September 11, 2001
I was working as an administrative assistant in a high-end hair salon in the city of Atlanta. We'd just had our morning coffee, and the customers were all coming in for their appointments when someone said a plane hit the World Trade Center. The first thing that went through my mind was that some idiot in a small plane had somehow navigated themselves into the building. It had happened before. Tragic, but comparatively insignificant to what really happened.
It wasn’t until the second plane hit that we realized that this was no unfortunate accident. This was our generation’s Pearl Harbor.
The circuits everywhere were busy, so we couldn’t call anyone to find out what was happening across the country, but the information we were getting was vast and exaggerated beyond even the horror that was the truth. The reality was...in addition to the two jets that hit the towers, there were other jets hijacked, and even Washington had been hit. We could only wonder...where else was under attack? People were saying we were at war. In wild exaggerations, we were told the Capital building had been hit, and even the White House.

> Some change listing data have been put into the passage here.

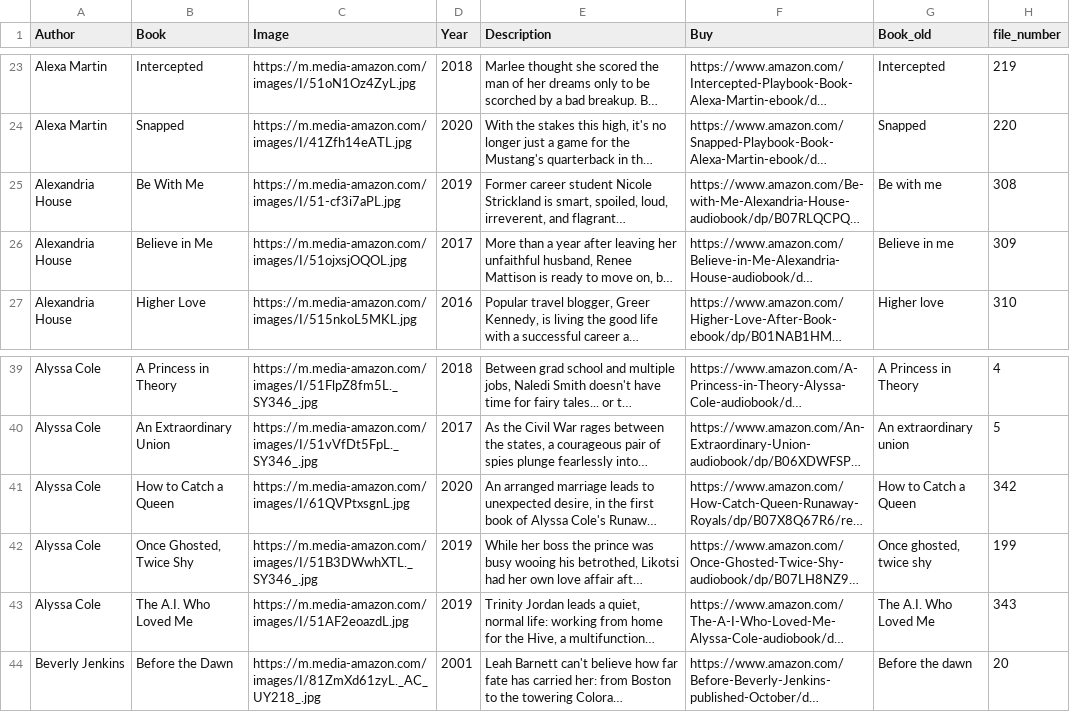
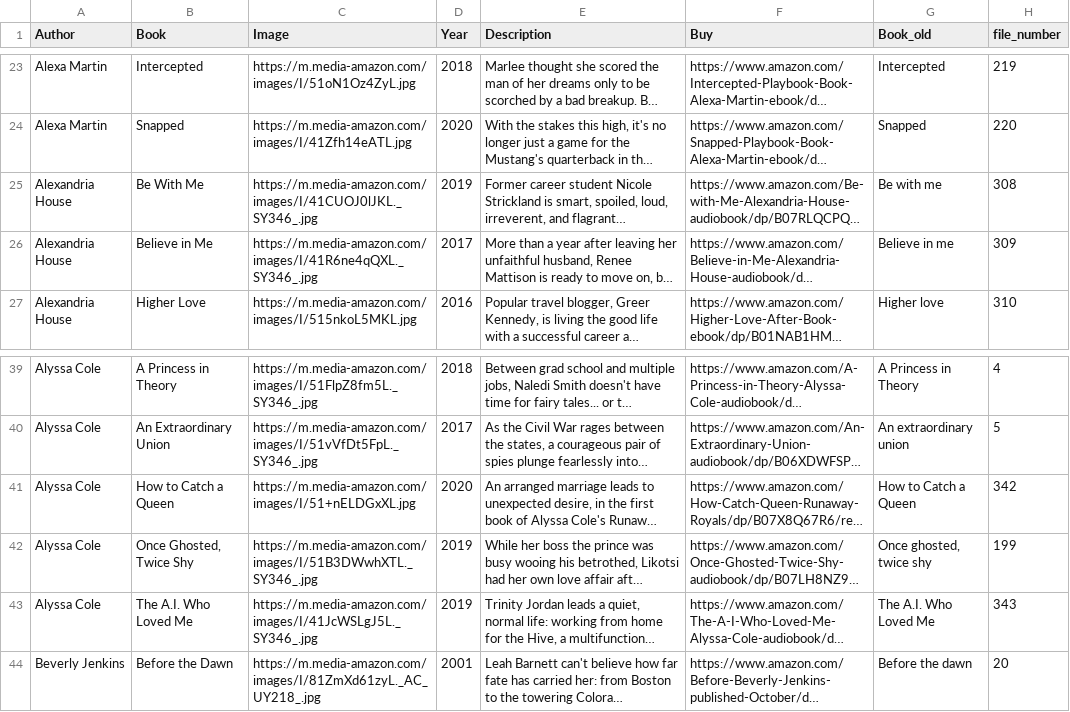
Before and after one commit to vclugoar/Black-Women-in-Romance-v0, a CSV file: Notebooks/List of Books and Authors - metadata.csv, drawn as a sheet; only a part is shown, gaps mark what is left out; long unchanged cells end in …; the diff names each change by its address in the sheet, - before the commit and + after, or states it on an @@ line.

```diff
--- a/Notebooks/List of Books and Authors - metadata.csv
+++ b/Notebooks/List of Books and Authors - metadata.csv
-C25 (Image): https://m.media-amazon.com/images/I/51-cf3i7aPL.jpg
+C25 (Image): https://m.media-amazon.com/images/I/41CUOJ0lJKL._SY346_.jpg
-C26 (Image): https://m.media-amazon.com/images/I/51ojxsjOQOL.jpg
+C26 (Image): https://m.media-amazon.com/images/I/41R6ne4qQXL._SY346_.jpg
-C41 (Image): https://m.media-amazon.com/images/I/61QVPtxsgnL.jpg
+C41 (Image): https://m.media-amazon.com/images/I/51+nELDGxXL.jpg
-C43 (Image): https://m.media-amazon.com/images/I/51AF2eoazdL.jpg
+C43 (Image): https://m.media-amazon.com/images/I/41JcWSLgJ5L._SY346_.jpg
```
Also changed, not shown: 8 other files.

And it wasn’t just New York and Washington at risk. Atlanta was the home of the Center for Disease Control and it was suggested the CDC may be a target. My children were in school across town. I wanted desperately to go to them. If Atlanta was a target, I was unsure if they would be safe where they were.
And then the first tower fell.
It was worse than anything we were being told. The one television in our building was surrounded by people trying to figure out what was going on. The only thing we knew for sure was that nothing would ever be the same again.
More than a decade later, nothing will ever be the same again. But one thing is certain…those of us who survived that day will never forget. We will never forget those lost in the attacks on our country. And we will never forget the sacrifices made by the countless individuals who fought to keep us safe.
Until the next time...I'll be giving thanks.